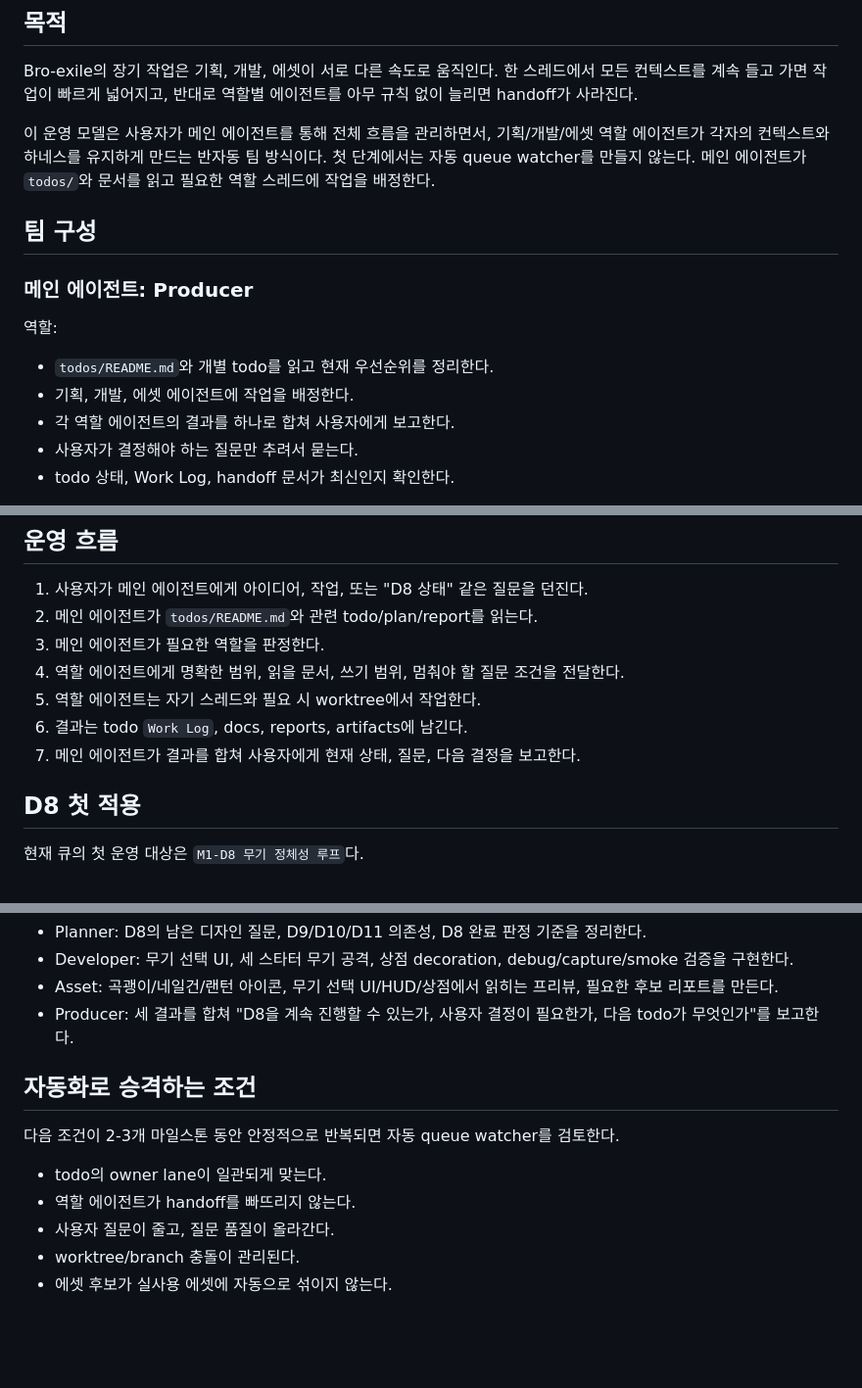
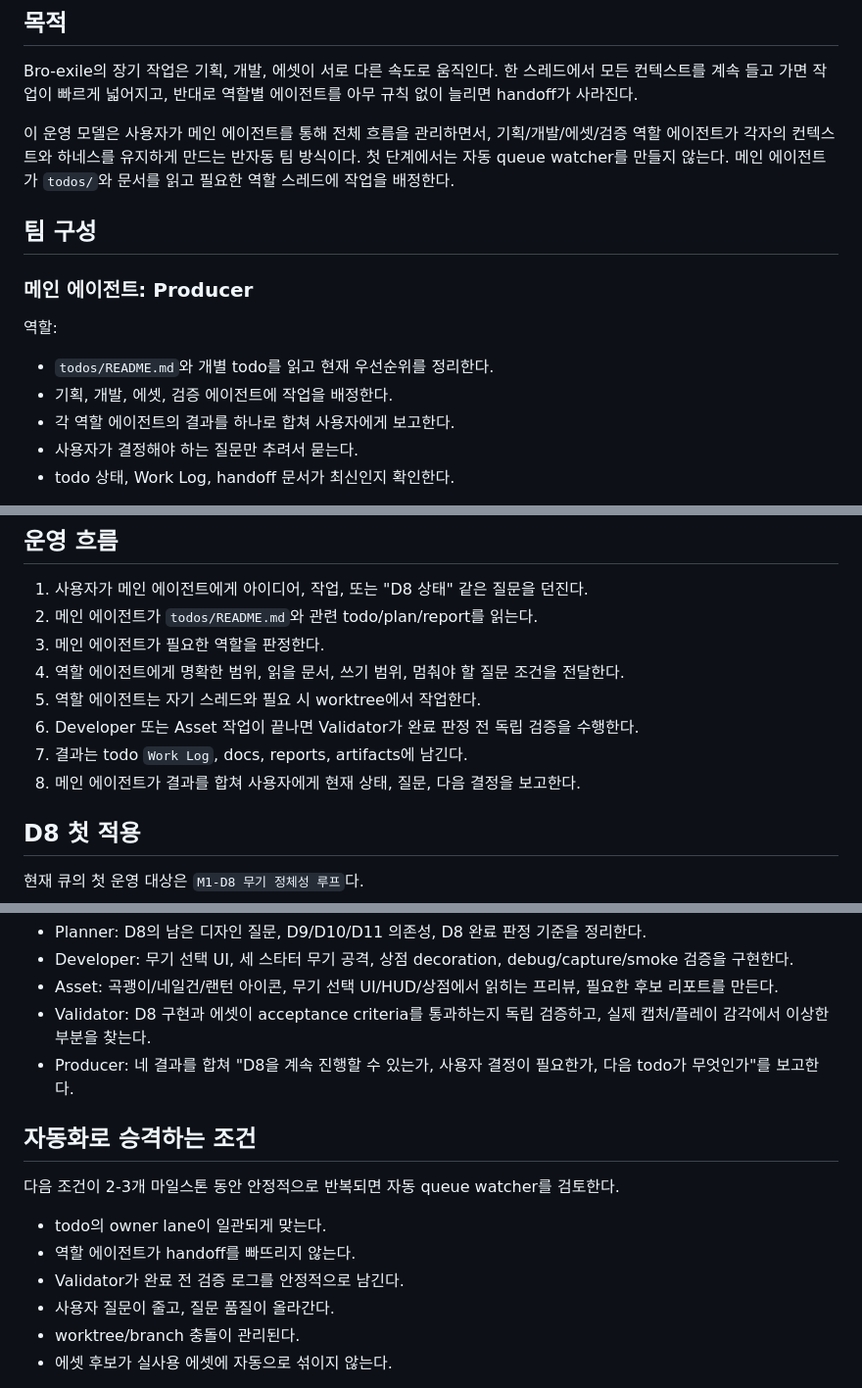
Before and after one commit to highfence/Bro-exile, a Markdown page: docs/operations/2026-06-05-agent-team-operating-model.md, 3 parts joined by grey strips. Shown at 98% size. GitHub-like rendering; blank space fills up the shorter version.

```diff
--- a/docs/operations/2026-06-05-agent-team-operating-model.md
+++ b/docs/operations/2026-06-05-agent-team-operating-model.md
@@ -11,7 +11,7 @@ status: active-reference
 
 Bro-exile의 장기 작업은 기획, 개발, 에셋이 서로 다른 속도로 움직인다. 한 스레드에서 모든 컨텍스트를 계속 들고 가면 작업이 빠르게 넓어지고, 반대로 역할별 에이전트를 아무 규칙 없이 늘리면 handoff가 사라진다.
 
-이 운영 모델은 사용자가 메인 에이전트를 통해 전체 흐름을 관리하면서, 기획/개발/에셋 역할 에이전트가 각자의 컨텍스트와 하네스를 유지하게 만드는 반자동 팀 방식이다. 첫 단계에서는 자동 queue watcher를 만들지 않는다. 메인 에이전트가 `todos/`와 문서를 읽고 필요한 역할 스레드에 작업을 배정한다.
+이 운영 모델은 사용자가 메인 에이전트를 통해 전체 흐름을 관리하면서, 기획/개발/에셋/검증 역할 에이전트가 각자의 컨텍스트와 하네스를 유지하게 만드는 반자동 팀 방식이다. 첫 단계에서는 자동 queue watcher를 만들지 않는다. 메인 에이전트가 `todos/`와 문서를 읽고 필요한 역할 스레드에 작업을 배정한다.
 
 ## 팀 구성
 
@@ -20,7 +20,7 @@ Bro-exile의 장기 작업은 기획, 개발, 에셋이 서로 다른 속도로
 역할:
 
 - `todos/README.md`와 개별 todo를 읽고 현재 우선순위를 정리한다.
-- 기획, 개발, 에셋 에이전트에 작업을 배정한다.
+- 기획, 개발, 에셋, 검증 에이전트에 작업을 배정한다.
 - 각 역할 에이전트의 결과를 하나로 합쳐 사용자에게 보고한다.
 - 사용자가 결정해야 하는 질문만 추려서 묻는다.
 - todo 상태, Work Log, handoff 문서가 최신인지 확인한다.
@@ -149,8 +175,9 @@ last_handoff:
 3. 메인 에이전트가 필요한 역할을 판정한다.
 4. 역할 에이전트에게 명확한 범위, 읽을 문서, 쓰기 범위, 멈춰야 할 질문 조건을 전달한다.
 5. 역할 에이전트는 자기 스레드와 필요 시 worktree에서 작업한다.
-6. 결과는 todo `Work Log`, docs, reports, artifacts에 남긴다.
-7. 메인 에이전트가 결과를 합쳐 사용자에게 현재 상태, 질문, 다음 결정을 보고한다.
+6. Developer 또는 Asset 작업이 끝나면 Validator가 완료 판정 전 독립 검증을 수행한다.
+7. 결과는 todo `Work Log`, docs, reports, artifacts에 남긴다.
+8. 메인 에이전트가 결과를 합쳐 사용자에게 현재 상태, 질문, 다음 결정을 보고한다.
 
 ## D8 첫 적용
 
@@ -168,7 +195,8 @@ D8 라우팅:
 - Planner: D8의 남은 디자인 질문, D9/D10/D11 의존성, D8 완료 판정 기준을 정리한다.
 - Developer: 무기 선택 UI, 세 스타터 무기 공격, 상점 decoration, debug/capture/smoke 검증을 구현한다.
 - Asset: 곡괭이/네일건/랜턴 아이콘, 무기 선택 UI/HUD/상점에서 읽히는 프리뷰, 필요한 후보 리포트를 만든다.
-- Producer: 세 결과를 합쳐 "D8을 계속 진행할 수 있는가, 사용자 결정이 필요한가, 다음 todo가 무엇인가"를 보고한다.
+- Validator: D8 구현과 에셋이 acceptance criteria를 통과하는지 독립 검증하고, 실제 캡처/플레이 감각에서 이상한 부분을 찾는다.
+- Producer: 네 결과를 합쳐 "D8을 계속 진행할 수 있는가, 사용자 결정이 필요한가, 다음 todo가 무엇인가"를 보고한다.
 
 ## 자동화로 승격하는 조건
 
@@ -176,6 +204,7 @@ D8 라우팅:
 
 - todo의 owner lane이 일관되게 맞는다.
 - 역할 에이전트가 handoff를 빠뜨리지 않는다.
+- Validator가 완료 전 검증 로그를 안정적으로 남긴다.
 - 사용자 질문이 줄고, 질문 품질이 올라간다.
 - worktree/branch 충돌이 관리된다.
 - 에셋 후보가 실사용 에셋에 자동으로 섞이지 않는다.
```
Also changed, not shown: other parts of docs/operations/2026-06-05-agent-team-operating-model.md (+29 -3 lines), todos/README.md (+1 -1 lines).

-*-*-

In the data above, copy every line where the string "사용자에게" appears.

* THE COMPLETED TASK:
 - 각 역할 에이전트의 결과를 하나로 합쳐 사용자에게 보고한다.
-7. 메인 에이전트가 결과를 합쳐 사용자에게 현재 상태, 질문, 다음 결정을 보고한다.
+8. 메인 에이전트가 결과를 합쳐 사용자에게 현재 상태, 질문, 다음 결정을 보고한다.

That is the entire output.